Extracted data entries:
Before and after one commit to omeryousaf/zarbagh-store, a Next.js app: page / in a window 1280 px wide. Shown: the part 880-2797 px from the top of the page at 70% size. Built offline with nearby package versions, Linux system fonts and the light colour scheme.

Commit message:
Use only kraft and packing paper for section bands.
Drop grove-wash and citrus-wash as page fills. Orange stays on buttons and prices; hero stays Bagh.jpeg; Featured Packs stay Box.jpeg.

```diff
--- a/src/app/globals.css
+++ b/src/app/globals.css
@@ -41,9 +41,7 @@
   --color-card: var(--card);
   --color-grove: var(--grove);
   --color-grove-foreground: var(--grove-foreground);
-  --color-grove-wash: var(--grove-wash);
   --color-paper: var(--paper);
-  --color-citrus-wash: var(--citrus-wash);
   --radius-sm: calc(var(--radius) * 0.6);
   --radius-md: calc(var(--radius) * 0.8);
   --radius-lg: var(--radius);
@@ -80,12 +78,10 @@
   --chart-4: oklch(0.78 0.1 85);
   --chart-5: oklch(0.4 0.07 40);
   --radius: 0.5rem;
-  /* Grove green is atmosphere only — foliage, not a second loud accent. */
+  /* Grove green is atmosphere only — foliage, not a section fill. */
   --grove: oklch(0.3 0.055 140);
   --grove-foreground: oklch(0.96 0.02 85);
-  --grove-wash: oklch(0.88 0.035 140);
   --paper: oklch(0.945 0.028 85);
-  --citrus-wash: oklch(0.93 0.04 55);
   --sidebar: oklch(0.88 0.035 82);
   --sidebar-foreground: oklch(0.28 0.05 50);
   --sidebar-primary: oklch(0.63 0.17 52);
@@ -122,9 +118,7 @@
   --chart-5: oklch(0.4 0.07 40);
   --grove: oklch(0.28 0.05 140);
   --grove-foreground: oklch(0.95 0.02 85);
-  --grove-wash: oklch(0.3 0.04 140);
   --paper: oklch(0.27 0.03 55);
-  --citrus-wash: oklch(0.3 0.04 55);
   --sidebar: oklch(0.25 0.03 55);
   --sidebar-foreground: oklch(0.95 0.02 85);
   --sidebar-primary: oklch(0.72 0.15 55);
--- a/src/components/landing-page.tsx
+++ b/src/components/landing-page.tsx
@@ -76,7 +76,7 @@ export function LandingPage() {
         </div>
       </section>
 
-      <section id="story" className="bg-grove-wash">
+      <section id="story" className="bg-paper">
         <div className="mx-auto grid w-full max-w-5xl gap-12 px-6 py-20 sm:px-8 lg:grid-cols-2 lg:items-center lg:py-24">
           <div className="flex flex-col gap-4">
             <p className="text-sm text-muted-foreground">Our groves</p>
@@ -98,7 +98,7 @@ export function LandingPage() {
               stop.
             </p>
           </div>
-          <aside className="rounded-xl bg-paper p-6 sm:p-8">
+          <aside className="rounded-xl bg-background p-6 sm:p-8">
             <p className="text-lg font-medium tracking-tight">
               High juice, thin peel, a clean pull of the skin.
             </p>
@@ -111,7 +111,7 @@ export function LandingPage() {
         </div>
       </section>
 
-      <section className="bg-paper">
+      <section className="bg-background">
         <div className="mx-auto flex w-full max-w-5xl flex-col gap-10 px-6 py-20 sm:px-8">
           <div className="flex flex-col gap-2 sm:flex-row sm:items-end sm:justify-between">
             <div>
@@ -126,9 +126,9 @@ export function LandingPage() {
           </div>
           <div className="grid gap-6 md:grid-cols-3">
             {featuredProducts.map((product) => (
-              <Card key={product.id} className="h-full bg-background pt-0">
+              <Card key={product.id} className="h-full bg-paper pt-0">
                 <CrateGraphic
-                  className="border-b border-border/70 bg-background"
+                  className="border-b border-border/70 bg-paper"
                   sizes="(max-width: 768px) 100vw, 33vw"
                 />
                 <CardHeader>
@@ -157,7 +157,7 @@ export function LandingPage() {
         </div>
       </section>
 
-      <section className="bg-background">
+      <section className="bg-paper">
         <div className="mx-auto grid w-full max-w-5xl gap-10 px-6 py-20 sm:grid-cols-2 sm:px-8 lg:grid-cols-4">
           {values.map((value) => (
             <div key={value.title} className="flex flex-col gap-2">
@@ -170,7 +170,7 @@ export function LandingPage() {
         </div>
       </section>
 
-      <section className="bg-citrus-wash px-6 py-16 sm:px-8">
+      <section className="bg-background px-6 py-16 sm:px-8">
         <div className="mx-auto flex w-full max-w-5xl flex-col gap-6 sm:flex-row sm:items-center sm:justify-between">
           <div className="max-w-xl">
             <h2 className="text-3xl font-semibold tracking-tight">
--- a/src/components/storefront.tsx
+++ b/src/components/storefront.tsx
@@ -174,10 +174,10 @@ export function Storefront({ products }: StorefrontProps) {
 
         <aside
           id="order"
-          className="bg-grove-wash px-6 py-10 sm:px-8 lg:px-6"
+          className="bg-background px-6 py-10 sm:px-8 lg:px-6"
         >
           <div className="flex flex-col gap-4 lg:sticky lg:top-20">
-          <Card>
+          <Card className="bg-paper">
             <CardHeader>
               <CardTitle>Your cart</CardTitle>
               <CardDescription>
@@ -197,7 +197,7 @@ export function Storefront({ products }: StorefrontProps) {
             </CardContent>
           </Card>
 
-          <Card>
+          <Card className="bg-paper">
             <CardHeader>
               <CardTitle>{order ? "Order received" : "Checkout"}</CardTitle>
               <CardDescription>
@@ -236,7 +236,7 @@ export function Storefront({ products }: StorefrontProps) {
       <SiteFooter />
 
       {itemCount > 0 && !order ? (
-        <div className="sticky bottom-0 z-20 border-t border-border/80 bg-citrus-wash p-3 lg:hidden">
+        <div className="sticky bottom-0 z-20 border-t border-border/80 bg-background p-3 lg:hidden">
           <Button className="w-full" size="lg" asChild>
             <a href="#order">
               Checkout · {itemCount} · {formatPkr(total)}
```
--
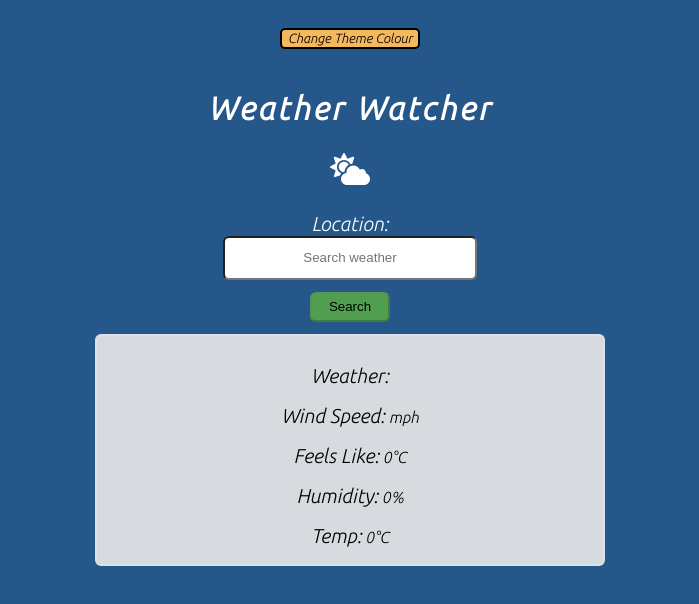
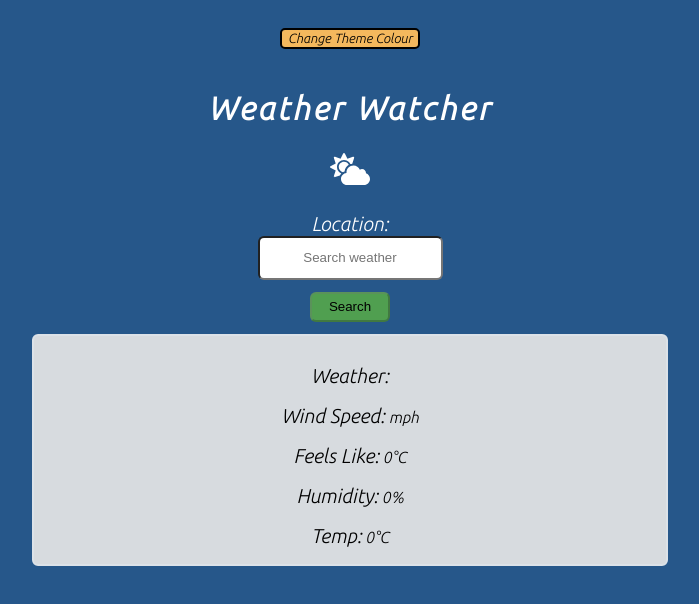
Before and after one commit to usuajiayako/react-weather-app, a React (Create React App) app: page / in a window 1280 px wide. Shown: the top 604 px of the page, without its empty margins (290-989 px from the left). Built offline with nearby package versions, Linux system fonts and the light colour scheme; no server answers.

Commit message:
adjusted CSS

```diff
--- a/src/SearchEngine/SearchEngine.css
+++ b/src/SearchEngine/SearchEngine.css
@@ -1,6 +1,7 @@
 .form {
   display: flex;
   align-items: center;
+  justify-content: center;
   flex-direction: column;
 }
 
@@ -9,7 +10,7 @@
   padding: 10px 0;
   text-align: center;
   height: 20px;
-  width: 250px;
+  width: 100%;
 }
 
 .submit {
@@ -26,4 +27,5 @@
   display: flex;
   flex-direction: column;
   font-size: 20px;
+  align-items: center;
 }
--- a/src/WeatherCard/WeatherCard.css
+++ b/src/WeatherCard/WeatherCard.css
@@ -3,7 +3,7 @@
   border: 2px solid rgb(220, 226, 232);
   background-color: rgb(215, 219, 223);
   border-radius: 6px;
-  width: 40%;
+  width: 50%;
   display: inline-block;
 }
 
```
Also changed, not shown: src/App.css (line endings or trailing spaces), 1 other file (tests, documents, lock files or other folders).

▶ [What the exercise asks]:
List the lines of the entries that include "function".

▶ [Problem solution]:
@@ -76,7 +76,7 @@ export function LandingPage() {
@@ -98,7 +98,7 @@ export function LandingPage() {
@@ -111,7 +111,7 @@ export function LandingPage() {
@@ -126,9 +126,9 @@ export function LandingPage() {
@@ -157,7 +157,7 @@ export function LandingPage() {
@@ -170,7 +170,7 @@ export function LandingPage() {
@@ -174,10 +174,10 @@ export function Storefront({ products }: StorefrontProps) {
@@ -197,7 +197,7 @@ export function Storefront({ products }: StorefrontProps) {
@@ -236,7 +236,7 @@ export function Storefront({ products }: StorefrontProps) {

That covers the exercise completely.